■ The data:
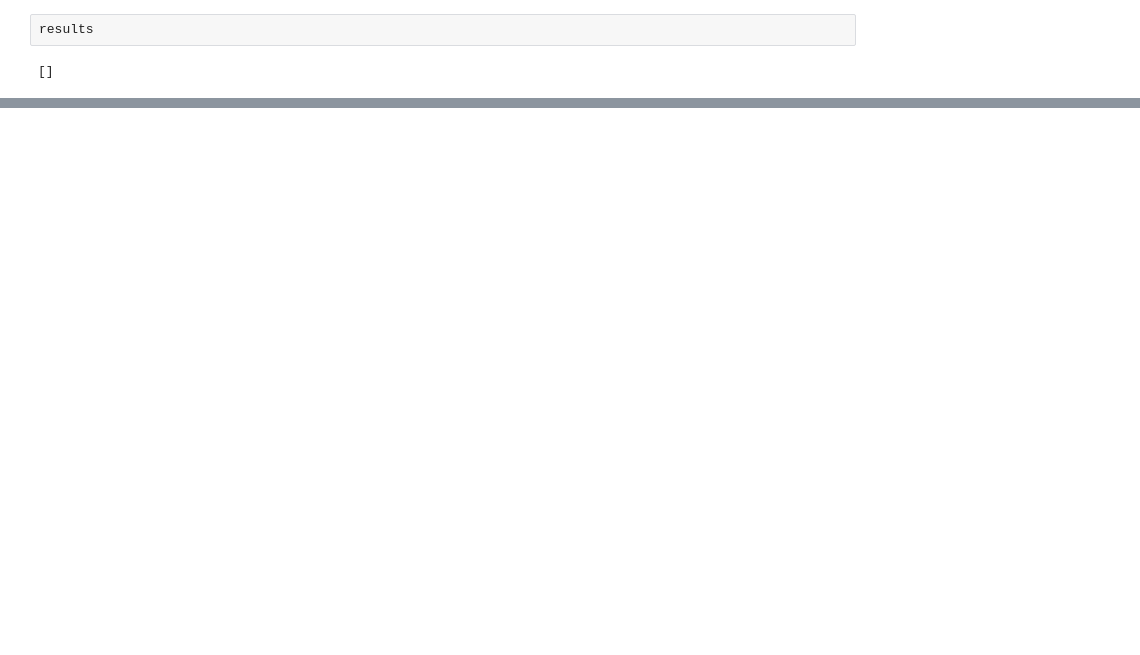
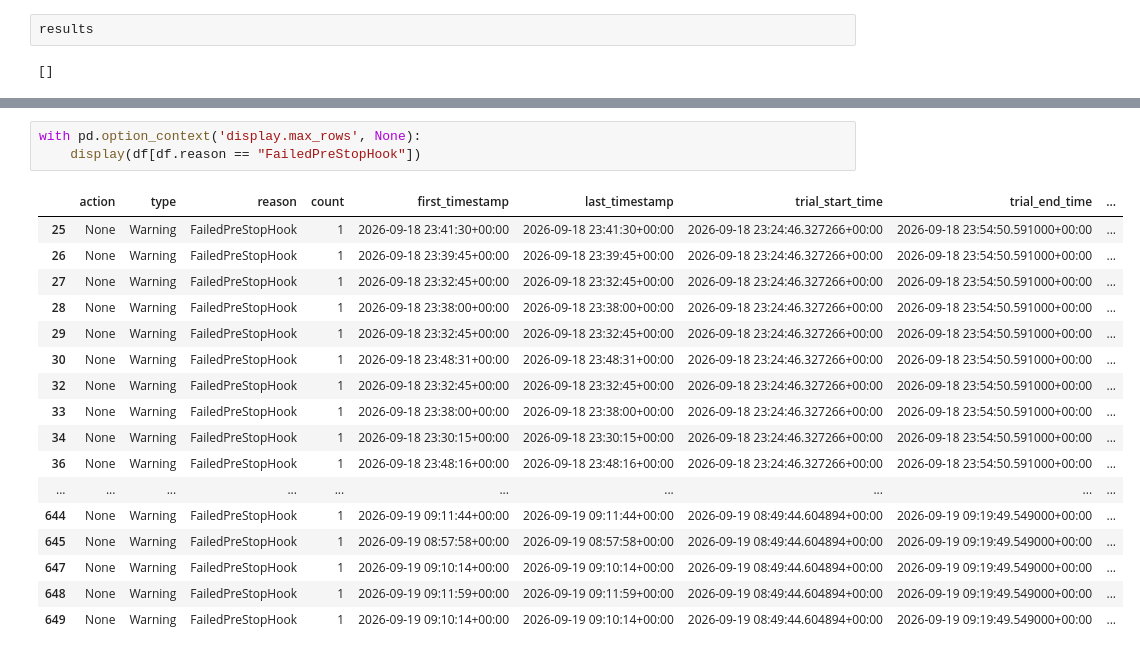
Before and after one commit to kasbench/kasbench-audit, a Jupyter notebook: notebooks/audit.ipynb, the cells around one changed output, grey strips where cells are left out. Drawn from its saved outputs; the diff is of its cells as text; blank space fills up the shorter version.

```diff
--- a/notebooks/audit.ipynb
+++ b/notebooks/audit.ipynb
@@ -233,0 +373,21 @@ results
+# %%
+with pd.option_context('display.max_rows', None):
+    display(df[df.reason == "FailedPreStopHook"])
+# %% [output]
+|  | action | type | reason | count | first_timestamp | last_timestamp | trial_start_time | trial_end_time | ... |
+| 25 | None | Warning | FailedPreStopHook | 1 | 2026-09-18 23:41:30+00:00 | 2026-09-18 23:41:30+00:00 | 2026-09-18 23:24:46.327266+00:00 | 2026-09-18 23:54:50.591000+00:00 | ... |
+| 26 | None | Warning | FailedPreStopHook | 1 | 2026-09-18 23:39:45+00:00 | 2026-09-18 23:39:45+00:00 | 2026-09-18 23:24:46.327266+00:00 | 2026-09-18 23:54:50.591000+00:00 | ... |
+| 27 | None | Warning | FailedPreStopHook | 1 | 2026-09-18 23:32:45+00:00 | 2026-09-18 23:32:45+00:00 | 2026-09-18 23:24:46.327266+00:00 | 2026-09-18 23:54:50.591000+00:00 | ... |
+| 28 | None | Warning | FailedPreStopHook | 1 | 2026-09-18 23:38:00+00:00 | 2026-09-18 23:38:00+00:00 | 2026-09-18 23:24:46.327266+00:00 | 2026-09-18 23:54:50.591000+00:00 | ... |
+| 29 | None | Warning | FailedPreStopHook | 1 | 2026-09-18 23:32:45+00:00 | 2026-09-18 23:32:45+00:00 | 2026-09-18 23:24:46.327266+00:00 | 2026-09-18 23:54:50.591000+00:00 | ... |
+| 30 | None | Warning | FailedPreStopHook | 1 | 2026-09-18 23:48:31+00:00 | 2026-09-18 23:48:31+00:00 | 2026-09-18 23:24:46.327266+00:00 | 2026-09-18 23:54:50.591000+00:00 | ... |
+| 32 | None | Warning | FailedPreStopHook | 1 | 2026-09-18 23:32:45+00:00 | 2026-09-18 23:32:45+00:00 | 2026-09-18 23:24:46.327266+00:00 | 2026-09-18 23:54:50.591000+00:00 | ... |
+| 33 | None | Warning | FailedPreStopHook | 1 | 2026-09-18 23:38:00+00:00 | 2026-09-18 23:38:00+00:00 | 2026-09-18 23:24:46.327266+00:00 | 2026-09-18 23:54:50.591000+00:00 | ... |
+| 34 | None | Warning | FailedPreStopHook | 1 | 2026-09-18 23:30:15+00:00 | 2026-09-18 23:30:15+00:00 | 2026-09-18 23:24:46.327266+00:00 | 2026-09-18 23:54:50.591000+00:00 | ... |
+| 36 | None | Warning | FailedPreStopHook | 1 | 2026-09-18 23:48:16+00:00 | 2026-09-18 23:48:16+00:00 | 2026-09-18 23:24:46.327266+00:00 | 2026-09-18 23:54:50.591000+00:00 | ... |
+| ... | ... | ... | ... | ... | ... | ... | ... | ... | ... |
+| 644 | None | Warning | FailedPreStopHook | 1 | 2026-09-19 09:11:44+00:00 | 2026-09-19 09:11:44+00:00 | 2026-09-19 08:49:44.604894+00:00 | 2026-09-19 09:19:49.549000+00:00 | ... |
+| 645 | None | Warning | FailedPreStopHook | 1 | 2026-09-19 08:57:58+00:00 | 2026-09-19 08:57:58+00:00 | 2026-09-19 08:49:44.604894+00:00 | 2026-09-19 09:19:49.549000+00:00 | ... |
+| 647 | None | Warning | FailedPreStopHook | 1 | 2026-09-19 09:10:14+00:00 | 2026-09-19 09:10:14+00:00 | 2026-09-19 08:49:44.604894+00:00 | 2026-09-19 09:19:49.549000+00:00 | ... |
+| 648 | None | Warning | FailedPreStopHook | 1 | 2026-09-19 09:11:59+00:00 | 2026-09-19 09:11:59+00:00 | 2026-09-19 08:49:44.604894+00:00 | 2026-09-19 09:19:49.549000+00:00 | ... |
+| 649 | None | Warning | FailedPreStopHook | 1 | 2026-09-19 09:10:14+00:00 | 2026-09-19 09:10:14+00:00 | 2026-09-19 08:49:44.604894+00:00 | 2026-09-19 09:19:49.549000+00:00 | ... |
```
Also changed, not shown: parts of 7 cells of this notebook, 1 other file.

■ Exercise requirements: Reproduce, word for word, everything in the listing above except the pictures.

■ Finished task:
Before and after one commit to kasbench/kasbench-audit, a Jupyter notebook: notebooks/audit.ipynb, the cells around one changed output, grey strips where cells are left out. Drawn from its saved outputs; the diff is of its cells as text; blank space fills up the shorter version.

```diff
--- a/notebooks/audit.ipynb
+++ b/notebooks/audit.ipynb
@@ -233,0 +373,21 @@ results
+# %%
+with pd.option_context('display.max_rows', None):
+    display(df[df.reason == "FailedPreStopHook"])
+# %% [output]
+|  | action | type | reason | count | first_timestamp | last_timestamp | trial_start_time | trial_end_time | ... |
+| 25 | None | Warning | FailedPreStopHook | 1 | 2026-09-18 23:41:30+00:00 | 2026-09-18 23:41:30+00:00 | 2026-09-18 23:24:46.327266+00:00 | 2026-09-18 23:54:50.591000+00:00 | ... |
+| 26 | None | Warning | FailedPreStopHook | 1 | 2026-09-18 23:39:45+00:00 | 2026-09-18 23:39:45+00:00 | 2026-09-18 23:24:46.327266+00:00 | 2026-09-18 23:54:50.591000+00:00 | ... |
+| 27 | None | Warning | FailedPreStopHook | 1 | 2026-09-18 23:32:45+00:00 | 2026-09-18 23:32:45+00:00 | 2026-09-18 23:24:46.327266+00:00 | 2026-09-18 23:54:50.591000+00:00 | ... |
+| 28 | None | Warning | FailedPreStopHook | 1 | 2026-09-18 23:38:00+00:00 | 2026-09-18 23:38:00+00:00 | 2026-09-18 23:24:46.327266+00:00 | 2026-09-18 23:54:50.591000+00:00 | ... |
+| 29 | None | Warning | FailedPreStopHook | 1 | 2026-09-18 23:32:45+00:00 | 2026-09-18 23:32:45+00:00 | 2026-09-18 23:24:46.327266+00:00 | 2026-09-18 23:54:50.591000+00:00 | ... |
+| 30 | None | Warning | FailedPreStopHook | 1 | 2026-09-18 23:48:31+00:00 | 2026-09-18 23:48:31+00:00 | 2026-09-18 23:24:46.327266+00:00 | 2026-09-18 23:54:50.591000+00:00 | ... |
+| 32 | None | Warning | FailedPreStopHook | 1 | 2026-09-18 23:32:45+00:00 | 2026-09-18 23:32:45+00:00 | 2026-09-18 23:24:46.327266+00:00 | 2026-09-18 23:54:50.591000+00:00 | ... |
+| 33 | None | Warning | FailedPreStopHook | 1 | 2026-09-18 23:38:00+00:00 | 2026-09-18 23:38:00+00:00 | 2026-09-18 23:24:46.327266+00:00 | 2026-09-18 23:54:50.591000+00:00 | ... |
+| 34 | None | Warning | FailedPreStopHook | 1 | 2026-09-18 23:30:15+00:00 | 2026-09-18 23:30:15+00:00 | 2026-09-18 23:24:46.327266+00:00 | 2026-09-18 23:54:50.591000+00:00 | ... |
+| 36 | None | Warning | FailedPreStopHook | 1 | 2026-09-18 23:48:16+00:00 | 2026-09-18 23:48:16+00:00 | 2026-09-18 23:24:46.327266+00:00 | 2026-09-18 23:54:50.591000+00:00 | ... |
+| ... | ... | ... | ... | ... | ... | ... | ... | ... | ... |
+| 644 | None | Warning | FailedPreStopHook | 1 | 2026-09-19 09:11:44+00:00 | 2026-09-19 09:11:44+00:00 | 2026-09-19 08:49:44.604894+00:00 | 2026-09-19 09:19:49.549000+00:00 | ... |
+| 645 | None | Warning | FailedPreStopHook | 1 | 2026-09-19 08:57:58+00:00 | 2026-09-19 08:57:58+00:00 | 2026-09-19 08:49:44.604894+00:00 | 2026-09-19 09:19:49.549000+00:00 | ... |
+| 647 | None | Warning | FailedPreStopHook | 1 | 2026-09-19 09:10:14+00:00 | 2026-09-19 09:10:14+00:00 | 2026-09-19 08:49:44.604894+00:00 | 2026-09-19 09:19:49.549000+00:00 | ... |
+| 648 | None | Warning | FailedPreStopHook | 1 | 2026-09-19 09:11:59+00:00 | 2026-09-19 09:11:59+00:00 | 2026-09-19 08:49:44.604894+00:00 | 2026-09-19 09:19:49.549000+00:00 | ... |
+| 649 | None | Warning | FailedPreStopHook | 1 | 2026-09-19 09:10:14+00:00 | 2026-09-19 09:10:14+00:00 | 2026-09-19 08:49:44.604894+00:00 | 2026-09-19 09:19:49.549000+00:00 | ... |
```
Also changed, not shown: parts of 7 cells of this notebook, 1 other file.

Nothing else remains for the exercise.